One problem remained. How to move the machine?
Only one person could be of assistance. Austyn Roke, under close guard and in conditions of absolute secrecy, was removed from the mental home in which he had been placed, and brought to Mildenhall to supervise the disassembly and transportation of his brainchild. Though Roke was far gone in his delusions, Jilt succeeded in gaining valuable information from him which enabled the team to achieve their objective, and the machine was loaded on to a fleet of Army trucks for the move. Roke was returned to the asylum, where he eventually died in 1988 of natural causes.
At this point Prycklow made his last move, a surprisingly daring attempt to hijack the convoy and seize the machine for his own purposes. Where he obtained the resources for this operation remains a mystery; suffice to say that it was frustrated, and the machine was successfully reinstalled under a geodesic dome on a hill outside the village of Avevale, where it remains to this day under the care and protection of the College and its original team. Prycklow, with his two assistants, escaped arrest and has not been seen since.
Willard Karloman, tall, raw-boned, loud and irascible, has become the team's de facto leader, supervising all operations involving the machine.
Erasmus Jilt seems to have yielded responsibility to Karloman quite amicably, and is content to study the data which continues to accumulate. He has the air of a man in his late fifties, small of frame and gentle of manner.
Humphrey Surcease is the group's mediator, as well as the public face of the team on such rare occasions as it has need of one. An excellent poker player, well able to retreat behind a smooth and impenetrable mask when necessary.
Heidi van Joost has evolved into a competent general medical officer for the group. She makes no secret of her aversion to the machine, but does not let it interfere with her work.
Gerald Scutella, big, brash and cockney, delights in baiting Karloman. His security duties have become relatively light since the move, but he runs a tight ship and takes his responsibilities seriously, if nothing else.
With the increased funding from Avevale College, it has been possible to form an “away team” of specialised travellers, freeing the original group to man and maintain the machine.
Michael Feux is a weapons expert, skilled in several forms of armed and unarmed combat, and takes responsibility for the safety of the team.
Gaby Mistral is a specialist in communications and fulfils the function of liaison officer and diplomatist in the event of any offworld encounters.
Rafe Wasserman is a qualified first aider and serves as the group's field medic and adviser on xenobiology.
Yuri Zemlyatin has no defined function, but assists each member as necessary and also functions as the group's synthesist and problem solver.

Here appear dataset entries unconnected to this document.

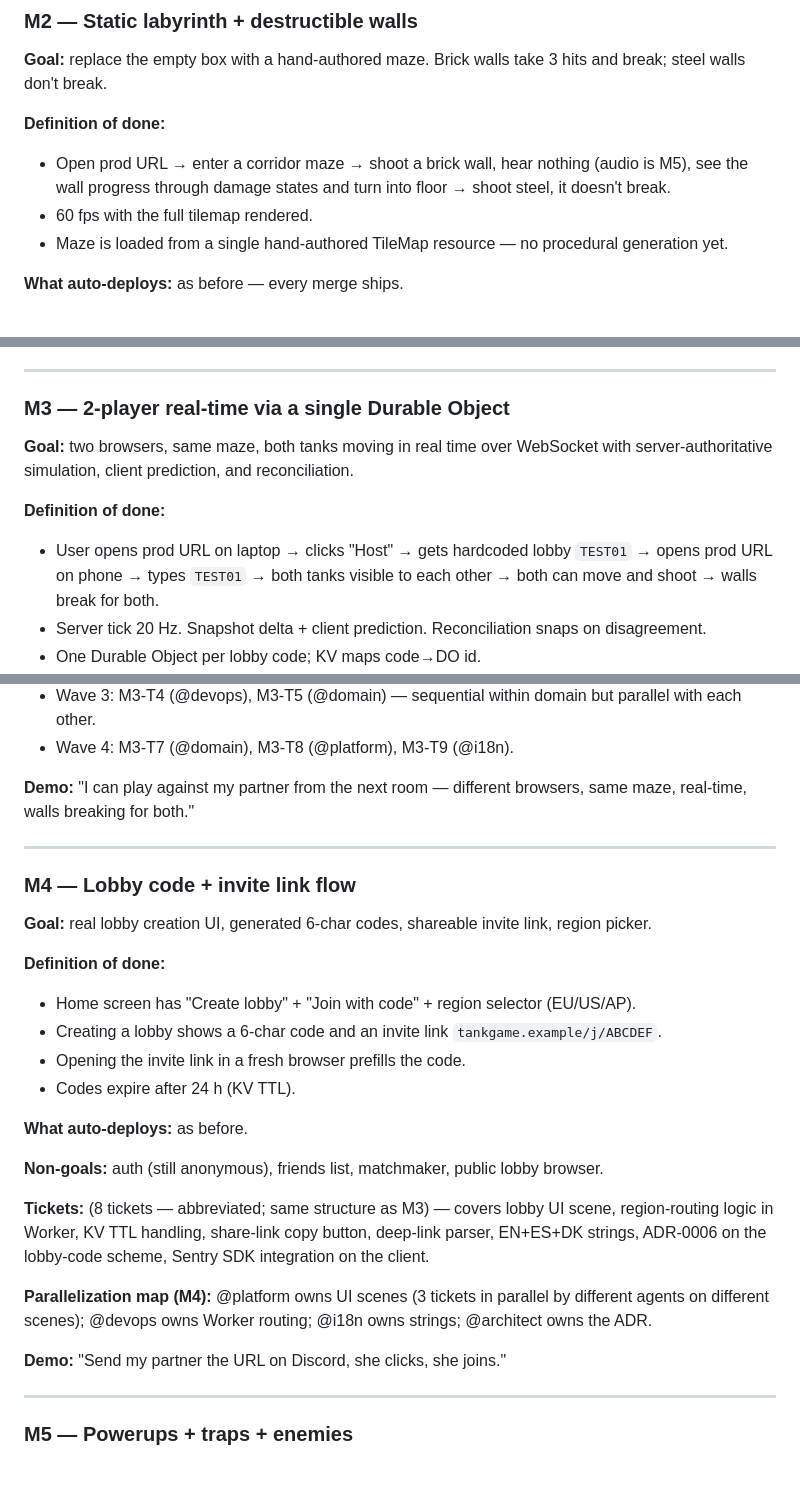
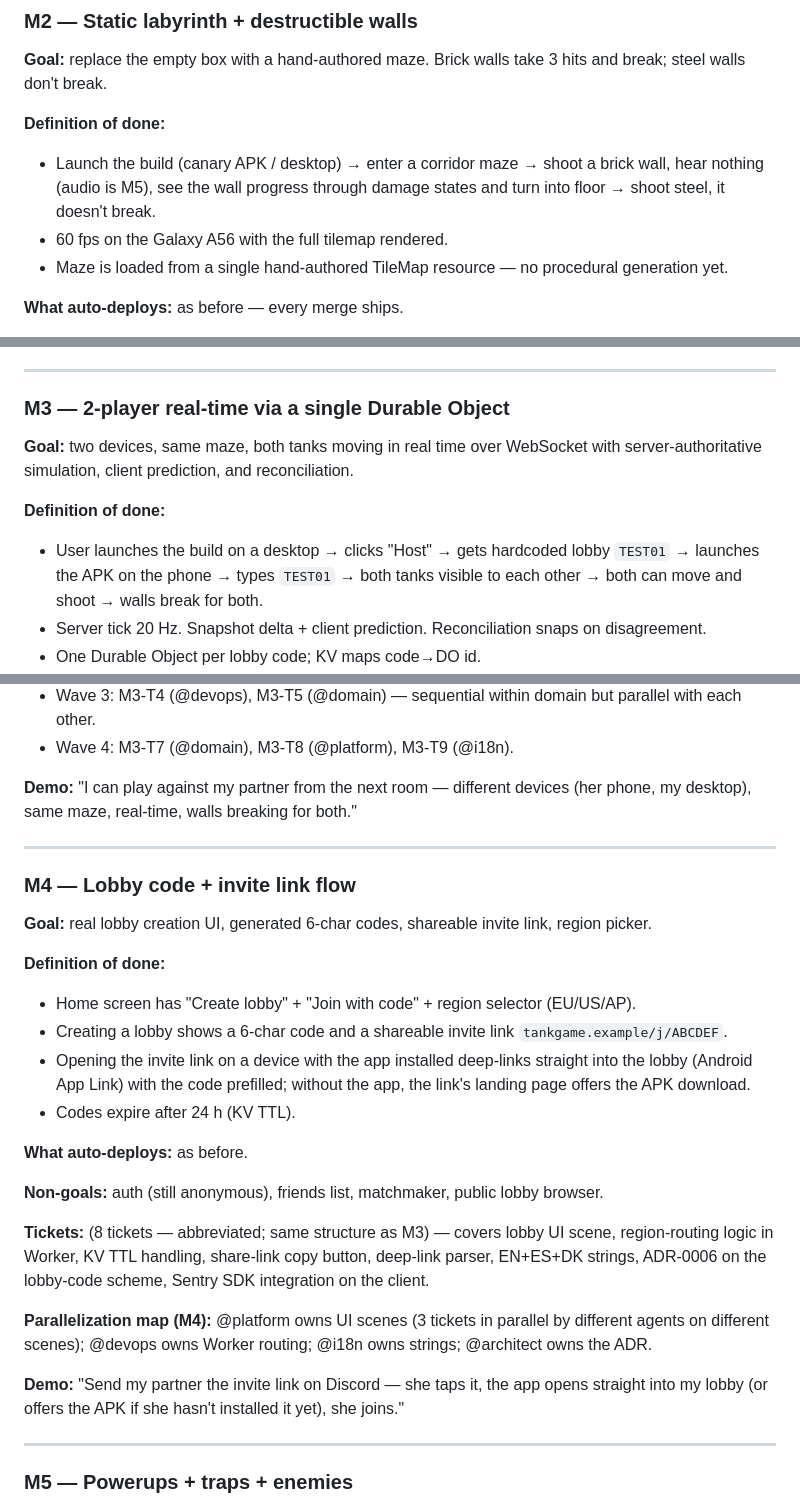
Before and after one commit to Vodkadav/TankGame, a Markdown page: docs/research/development-plan.md, 3 parts joined by grey strips. Rendered like a GitHub page; blank space fills up the shorter version.

```diff
--- a/docs/research/development-plan.md
+++ b/docs/research/development-plan.md
@@ -166,8 +168,8 @@ Cadence target: M0 in days 1–2, M1 within a week of M0, M2–M3 within the fir
 **Goal:** replace the empty box with a hand-authored maze. Brick walls take 3 hits and break; steel walls don't break.
 
 **Definition of done:**
-- Open prod URL → enter a corridor maze → shoot a brick wall, hear nothing (audio is M5), see the wall progress through damage states and turn into floor → shoot steel, it doesn't break.
-- 60 fps with the full tilemap rendered.
+- Launch the build (canary APK / desktop) → enter a corridor maze → shoot a brick wall, hear nothing (audio is M5), see the wall progress through damage states and turn into floor → shoot steel, it doesn't break.
+- 60 fps on the Galaxy A56 with the full tilemap rendered.
 - Maze is loaded from a single hand-authored TileMap resource — no procedural generation yet.
 
 **What auto-deploys:** as before — every merge ships.
@@ -199,10 +201,10 @@ Cadence target: M0 in days 1–2, M1 within a week of M0, M2–M3 within the fir
 
 ### M3 — 2-player real-time via a single Durable Object
 
-**Goal:** two browsers, same maze, both tanks moving in real time over WebSocket with server-authoritative simulation, client prediction, and reconciliation.
+**Goal:** two devices, same maze, both tanks moving in real time over WebSocket with server-authoritative simulation, client prediction, and reconciliation.
 
 **Definition of done:**
-- User opens prod URL on laptop → clicks "Host" → gets hardcoded lobby `TEST01` → opens prod URL on phone → types `TEST01` → both tanks visible to each other → both can move and shoot → walls break for both.
+- User launches the build on a desktop → clicks "Host" → gets hardcoded lobby `TEST01` → launches the APK on the phone → types `TEST01` → both tanks visible to each other → both can move and shoot → walls break for both.
 - Server tick 20 Hz. Snapshot delta + client prediction. Reconciliation snaps on disagreement.
 - One Durable Object per lobby code; KV maps code→DO id.
 - Cheat surface: server clamps speed and fire-rate; XP is unused this milestone but the structure for "server-only" awards is in.
@@ -233,7 +235,7 @@ Cadence target: M0 in days 1–2, M1 within a week of M0, M2–M3 within the fir
 - Wave 3: M3-T4 (@devops), M3-T5 (@domain) — sequential within domain but parallel with each other.
 - Wave 4: M3-T7 (@domain), M3-T8 (@platform), M3-T9 (@i18n).
 
-**Demo:** "I can play against my partner from the next room — different browsers, same maze, real-time, walls breaking for both."
+**Demo:** "I can play against my partner from the next room — different devices (her phone, my desktop), same maze, real-time, walls breaking for both."
 
 ---
 
@@ -243,8 +245,8 @@ Cadence target: M0 in days 1–2, M1 within a week of M0, M2–M3 within the fir
 
 **Definition of done:**
 - Home screen has "Create lobby" + "Join with code" + region selector (EU/US/AP).
-- Creating a lobby shows a 6-char code and an invite link `tankgame.example/j/ABCDEF`.
-- Opening the invite link in a fresh browser prefills the code.
+- Creating a lobby shows a 6-char code and a shareable invite link `tankgame.example/j/ABCDEF`.
+- Opening the invite link on a device with the app installed deep-links straight into the lobby (Android App Link) with the code prefilled; without the app, the link's landing page offers the APK download.
 - Codes expire after 24 h (KV TTL).
 
 **What auto-deploys:** as before.
@@ -255,7 +257,7 @@ Cadence target: M0 in days 1–2, M1 within a week of M0, M2–M3 within the fir
 
 **Parallelization map (M4):** @platform owns UI scenes (3 tickets in parallel by different agents on different scenes); @devops owns Worker routing; @i18n owns strings; @architect owns the ADR.
 
-**Demo:** "Send my partner the URL on Discord, she clicks, she joins."
+**Demo:** "Send my partner the invite link on Discord — she taps it, the app opens straight into my lobby (or offers the APK if she hasn't installed it yet), she joins."
 
 ---
 
```
Also changed, not shown: other parts of docs/research/development-plan.md (+20 -18 lines).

The machine continues to confound and infuriate all those who have to deal with it, to pose more questions than it answers, and thus to ensure that the research will never reach its “completion.” For this, we can only be grateful.